ST. LOUIS • Christopher McClendon saw the tip of the handgun and promised his attackers he wouldn’t make any false moves.
Just leave me with my wheelchair and let me live, he pleaded.
McClendon said he was driving through St. Louis’ Dutchtown neighborhood Thursday morning when two robbers — one with a gun — approached the driver’s side of his SUV and ordered him to get out.
The robbers pulled him into the street and drove off in his silver 1999 Mercedes ML320, a gift from his mother when he started college two years ago. He can’t understand why they would pick him, a paraplegic and junior legal studies major at Webster University.
“I really just want to close my eyes and wake up and start all over again,” said McClendon, 25, of St. Louis. “I can’t believe this has happened.”
McClendon said he was paralyzed from the waist down when he was struck by a drunken driver in St. Louis as he and his mother walked to church one Christmas Eve in 1994.
He said he was driving his specially equipped SUV to pick up his girlfriend about 7 a.m. Thursday when he stopped at Meramec Street and Ray Avenue to check a bad axle. McClendon looked into the back seat to retrieve his wheelchair, and as he did so, two robbers approached, according to police.

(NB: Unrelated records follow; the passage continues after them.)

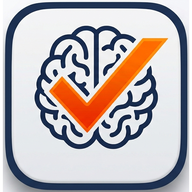
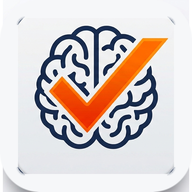
アプリアイコンの枠を除去し、テーマカラーを紫からオレンジに変更
アイコン画像に描き込まれていた紺色の縁取りを除去(favicon/apple-touch-icon/icon-192/512)。
PWA表示時に上部バーへ反映されるtheme_color(manifest.json/index.html)を紫(#6c47d9)からロゴのチェックマークに合わせたオレンジ(#e8630c)へ変更。

Claude-Session: https://claude.ai/code/session_01PV7zCP94aXeA9dqngz4e5Z

Changed region(s): [[0.0, 0.0, 1.0, 1.0]]

diff --git a/index.html b/index.html
@@ -9,7 +9,7 @@
     <title>タスクマニア</title>
     <link rel="manifest" href="%BASE_URL%manifest.json">
     <link rel="apple-touch-icon" href="%BASE_URL%apple-touch-icon.png">
-    <meta name="theme-color" content="#6c47d9">
+    <meta name="theme-color" content="#e8630c">
     <meta name="apple-mobile-web-app-capable" content="yes">
     <meta name="apple-mobile-web-app-status-bar-style" content="black-translucent">
     <meta name="apple-mobile-web-app-title" content="タスクマニア">

diff --git a/src/App.css b/src/App.css
@@ -2,8 +2,8 @@
 *, *::before, *::after { box-sizing: border-box; margin: 0; padding: 0; }
 
 :root {
-  --accent: #6c47d9;
-  --accent-hover: #5535b8;
+  --accent: #e8630c;
+  --accent-hover: #c94f00;
   --bg: #f7f7fb;
   --surface: #ffffff;
   --border: #e2e2ee;
@@ -44,7 +44,7 @@ body {
   background: var(--accent);
   color: white;
   flex-shrink: 0;
-  box-shadow: 0 2px 6px rgba(108,71,217,0.3);
+  box-shadow: 0 2px 6px rgba(232,99,12,0.3);
 }
 
 .app-title {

One of the robbers pointed a gun through the open driver’s side window, McClendon said. They demanded money and ordered him out of the car. Then they pulled him out.

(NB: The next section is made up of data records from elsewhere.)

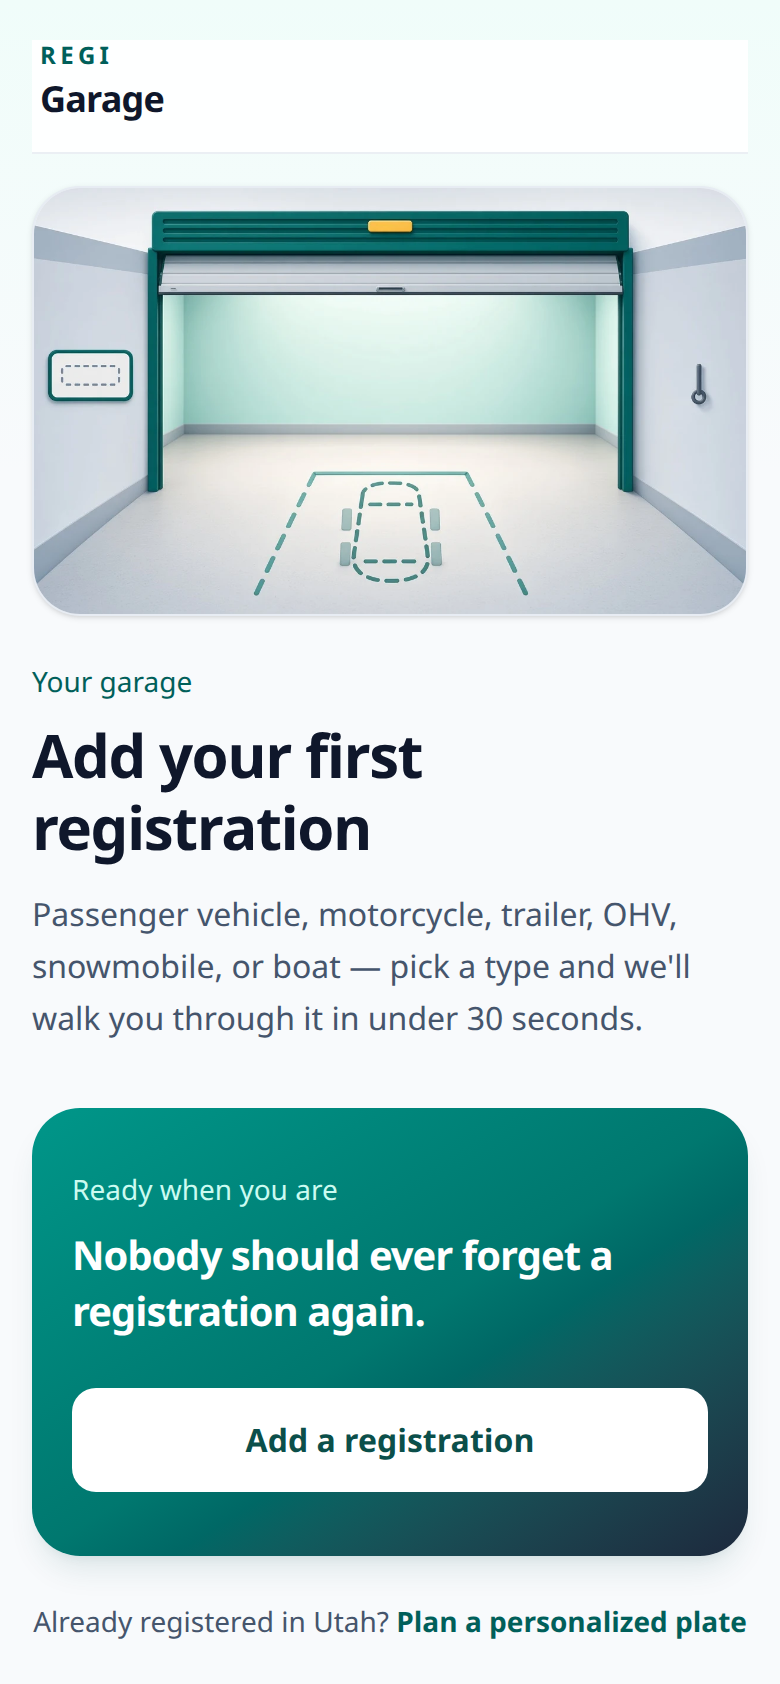
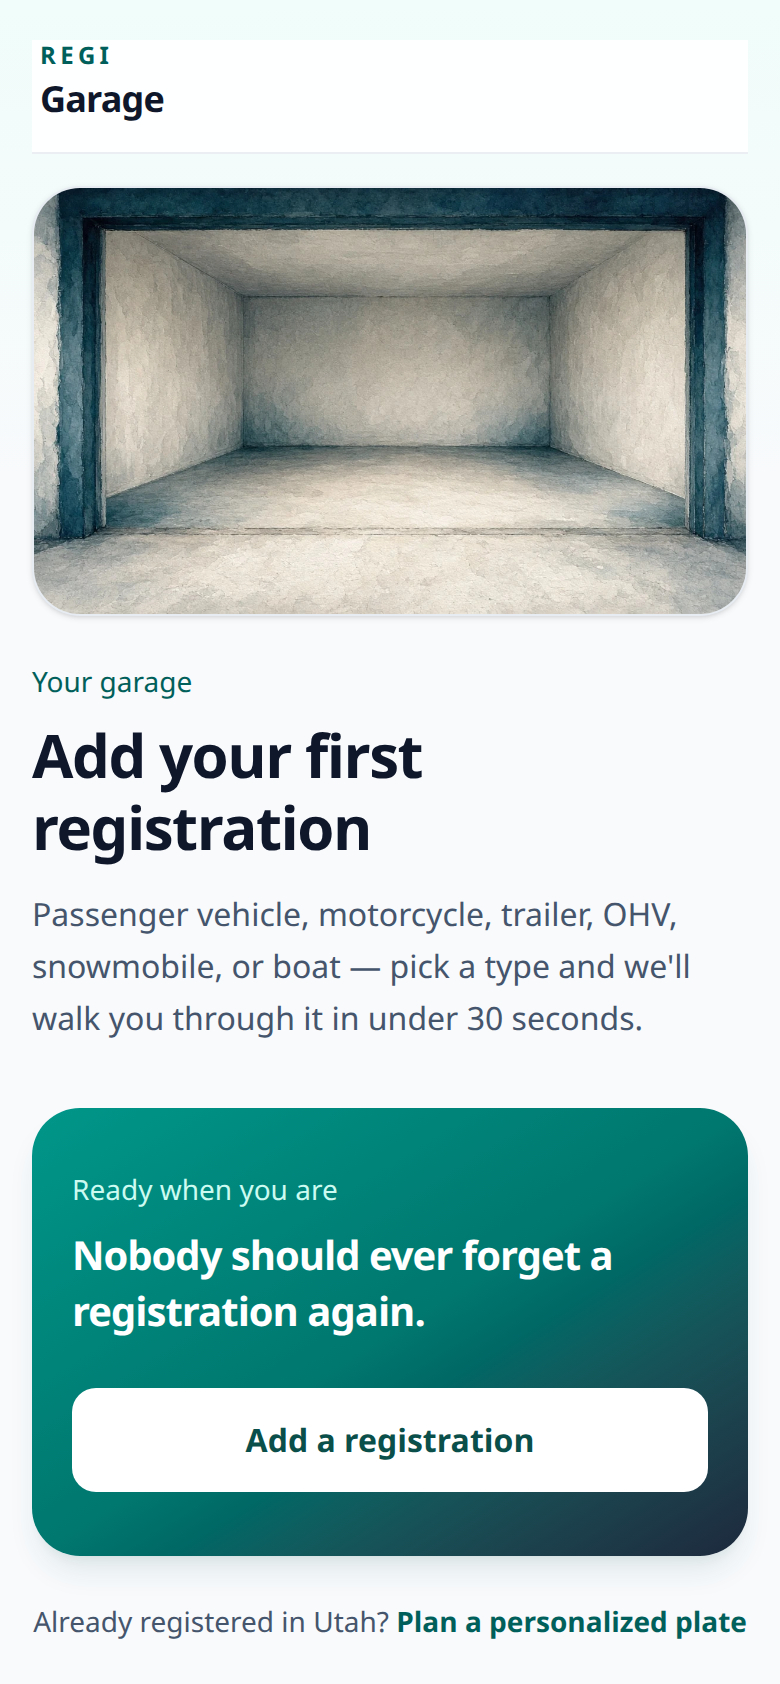
fix: softer painted empty-bay illustration (Derek art direction)
Replace the dashed-stall / ghost-car raster with a painted open bay —
light watercolor and dusk lamp variants as WebP. Same first-run copy
and Add a registration CTA. Recapture harness evidence.

Changed region(s): [[0.0308, 0.0926, 0.9538, 0.3705]]

diff --git a/src/components/garage/GarageEmptyIllustration.tsx b/src/components/garage/GarageEmptyIllustration.tsx
@@ -6,8 +6,8 @@ export const EMPTY_GARAGE_ART = {
 const ALT = "Empty garage bay ready for a first registration";
 
 /**
- * Raster empty-garage art (WebP). REGI UI illustrations are never SVG.
- * Light + dark frames; `.dark` shows the dusk bay.
+ * Soft painted empty-bay WebP (never SVG). Light + dark; `.dark` shows dusk.
+ * No dashed stall lines, ghost vehicle, or wall doodads.
  */
 export function GarageEmptyIllustration({
   className = "",

diff --git a/docs/evidence/garage-empty-state/README.md b/docs/evidence/garage-empty-state/README.md
@@ -1,8 +1,9 @@
 # Garage empty-state illustration evidence
 
-Screenshots of `GarageEmptyState` (first-run garage, no vehicles) with
-photoreal empty-bay **WebP** art (not SVG). `/garage` is auth-gated, so these
-were captured from the Vite harness that mounts the same component.
+Screenshots of `GarageEmptyState` (first-run garage, no vehicles) with a
+**soft painted** empty-bay WebP (not SVG, not the rejected dashed-stall /
+ghost-car icon look). `/garage` is auth-gated, so these were captured from
+the Vite harness that mounts the same component.
 
 Regenerate:
 
@@ -12,10 +13,11 @@ npm run capture:garage-empty-evidence
 
 What this evidence is meant to show:
 
-- Raster empty-garage illustration (`/images/garage/empty-bay-{light,dark}.webp`)
+- Painted open-bay raster (`/images/garage/empty-bay-{light,dark}.webp`)
+- No dashed stall lines, ghost sedan, or wall doodads
 - Heading **Add your first registration**
 - Primary CTA **Add a registration** (`data-testid="add-first-registration-button"`)
-- Light and dark treatments (separate WebP per theme)
+- Light and dark treatments
 - Mobile + desktop widths
 
 Staging walk (after this branch is deployed to `regi-staging`): sign in as
@@ -26,9 +28,9 @@ Use this harness, or a walk account with zero registrations.
 | File | What it shows |
 | --- | --- |
 | `empty_garage_light.png` | Full first-run empty state, light theme |
-| `empty_garage_illustration_light.png` | Empty-bay WebP crop, light |
+| `empty_garage_illustration_light.png` | Painted empty-bay crop, light |
 | `empty_garage_cta_light.png` | Add a registration CTA |
 | `empty_garage_dark.png` | Full first-run empty state, dark theme |
-| `empty_garage_illustration_dark.png` | Empty-bay WebP crop, dark |
+| `empty_garage_illustration_dark.png` | Painted empty-bay crop, dark |
 | `empty_garage_light_mobile.png` | Phone-width light empty state |
 | `empty_garage_light_desktop.png` | Desktop-width light empty state |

“I begged repeatedly for my wheelchair,” McClendon said. “I was bawling and crying and asking them to give me my wheels.”
The robbers tossed the body of the wheelchair out of the vehicle before leaving the scene but left the detached rear wheels in the vehicle before speeding off, McClendon said.
He said he then scooted along the pavement and hid behind a parked truck until he could flag down a woman walking by. McClendon said he borrowed her cellphone to call police.
The SUV, which has at least 120,000 miles on it and was modified so that he could drive it, was a gift from his mother when he started classes at Webster University, McClendon said. The robbers also took cash and a Bible and prayer book that he kept in the car, he said.
“I was really in fear of my life,” he said.
After the robbery, two St. Louis police officers carried McClendon into their squad car and drove him and the inoperable wheelchair to his home, about a mile from where he was robbed. McClendon said police recovered his vehicle Thursday evening near Shreve Avenue in St. Louis. He said it wasn’t yet clear if the robbers took his wheelchair’s rear wheels.
In addition to using a wheelchair, McClendon said he still lives with constant back pain from the crash and has a pump implanted in his stomach that periodically delivers a dose of a medicine to prevent muscle spasms.
He lives with his mother and teenage brother in Dutchtown.
His mother, Kenya Ellis, said she’s long hoped that her son would be able to live on his own. Just getting him to the point where he could drive was a big step in that direction. She helped pay for outfitting the Mercedes so her son could be more independent. The wheelchair lift on the SUV alone cost $1,500, she said.
Ellis, a nursing assistant, spent Thursday afternoon making phone calls to get her son a replacement wheelchair. To make do, she was having to scoot him around the house in a chair from their kitchen.
She was at a loss to explain how someone could have treated her son so callously.
“We don’t have any enemies,” Ellis said, “or get involved with the wrong crowd.”
McClendon says he lives by a motto he calls the “three F’s” — faith, family and football. Someday, he hopes to turn his obsession with football into a career as a professional sports agent.
After several hours without a wheelchair, McClendon received a temporary replacement from a medical supplies vendor, which he said was a huge relief. And now he’s attempting to move forward.
“I’m trying to continue my day regularly,” McClendon said.
Stephen Deere, Erik Lunsford and Patrick M. O’Connell of the Post-Dispatch contributed to this report.